### Work order
Among the records, which lines include "with"? List them.

### Provided records
......

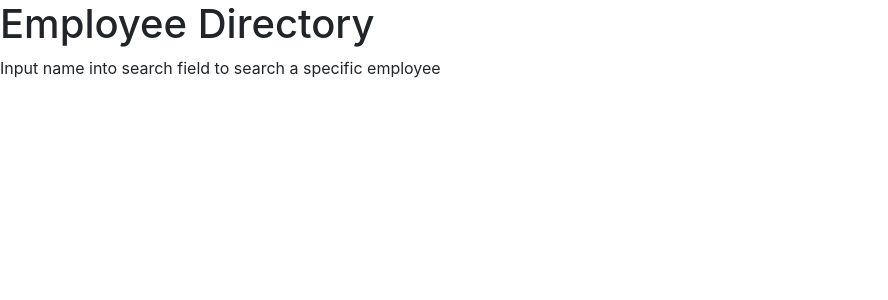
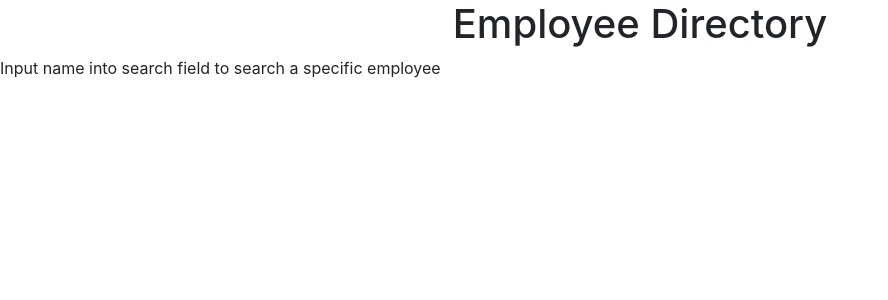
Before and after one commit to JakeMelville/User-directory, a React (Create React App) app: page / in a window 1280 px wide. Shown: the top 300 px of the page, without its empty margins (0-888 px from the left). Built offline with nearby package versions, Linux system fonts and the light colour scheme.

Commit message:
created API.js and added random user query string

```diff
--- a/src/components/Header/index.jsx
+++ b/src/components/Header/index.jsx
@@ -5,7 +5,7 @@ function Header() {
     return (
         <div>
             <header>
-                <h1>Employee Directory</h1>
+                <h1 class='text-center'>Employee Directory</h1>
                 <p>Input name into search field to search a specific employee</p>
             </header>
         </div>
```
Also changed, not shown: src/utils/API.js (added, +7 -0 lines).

......

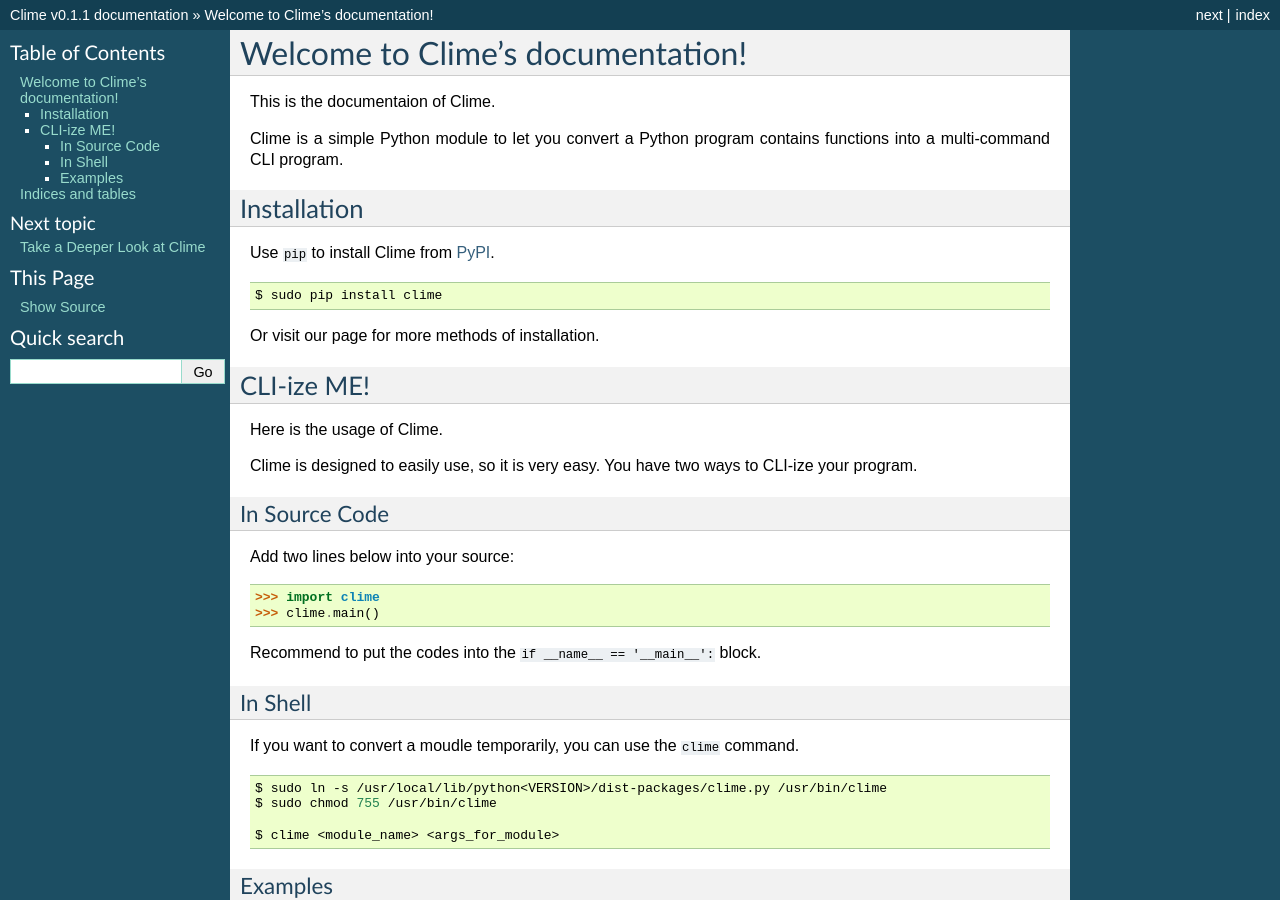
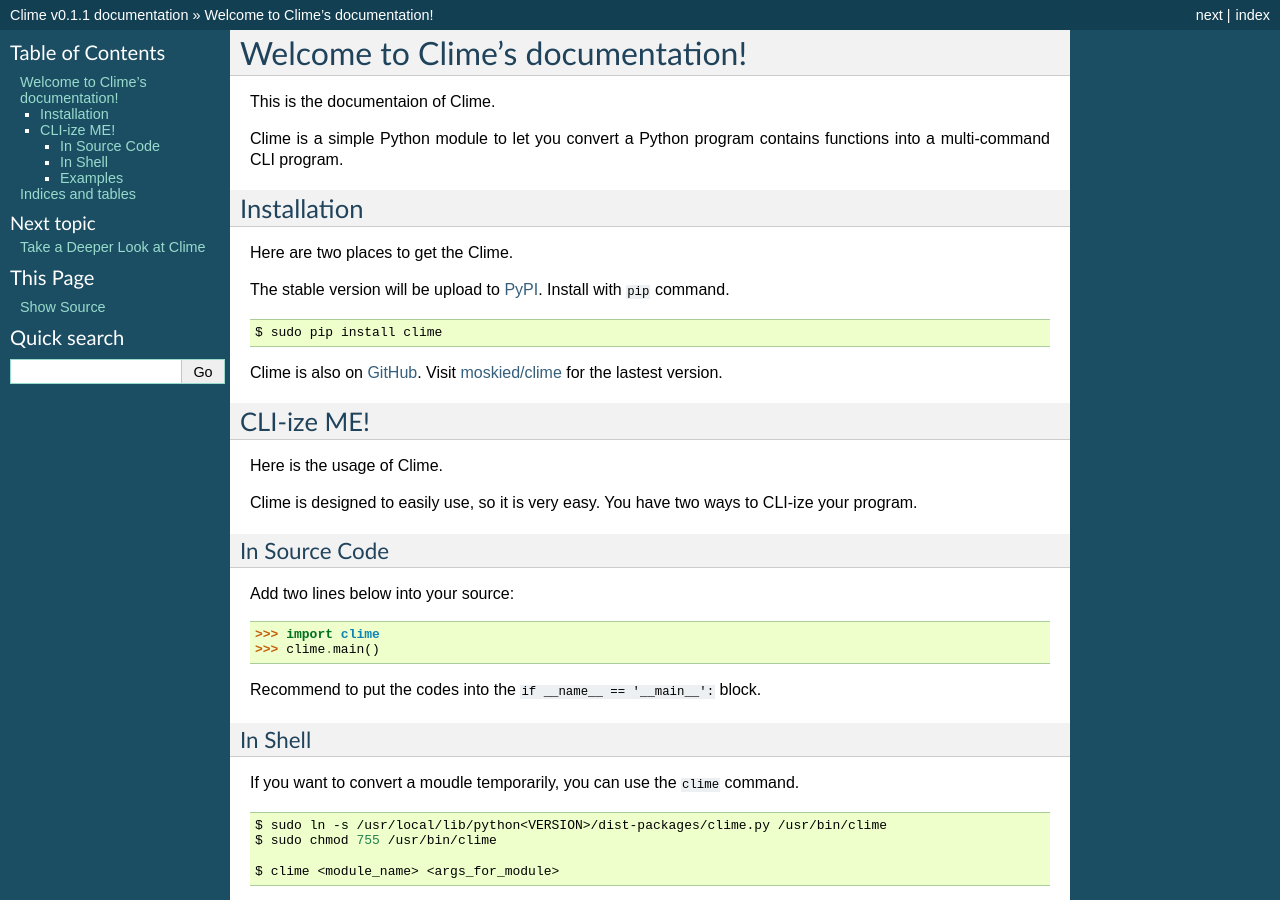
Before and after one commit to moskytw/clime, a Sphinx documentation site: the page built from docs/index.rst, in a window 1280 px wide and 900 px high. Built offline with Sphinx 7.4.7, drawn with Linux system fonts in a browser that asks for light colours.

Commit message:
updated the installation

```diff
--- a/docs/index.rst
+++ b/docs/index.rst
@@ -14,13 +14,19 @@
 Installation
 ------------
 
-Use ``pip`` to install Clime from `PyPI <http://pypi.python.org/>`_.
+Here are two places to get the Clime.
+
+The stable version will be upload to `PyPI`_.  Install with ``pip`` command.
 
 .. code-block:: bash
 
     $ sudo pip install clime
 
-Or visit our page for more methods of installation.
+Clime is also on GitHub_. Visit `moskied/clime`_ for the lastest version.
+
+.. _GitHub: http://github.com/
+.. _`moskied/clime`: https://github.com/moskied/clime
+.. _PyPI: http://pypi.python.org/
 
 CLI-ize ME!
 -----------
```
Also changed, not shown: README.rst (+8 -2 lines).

......

### Output of the exercise
Before and after one commit to JakeMelville/User-directory, a React (Create React App) app: page / in a window 1280 px wide. Shown: the top 300 px of the page, without its empty margins (0-888 px from the left). Built offline with nearby package versions, Linux system fonts and the light colour scheme.
Before and after one commit to moskytw/clime, a Sphinx documentation site: the page built from docs/index.rst, in a window 1280 px wide and 900 px high. Built offline with Sphinx 7.4.7, drawn with Linux system fonts in a browser that asks for light colours.
+The stable version will be upload to `PyPI`_.  Install with ``pip`` command.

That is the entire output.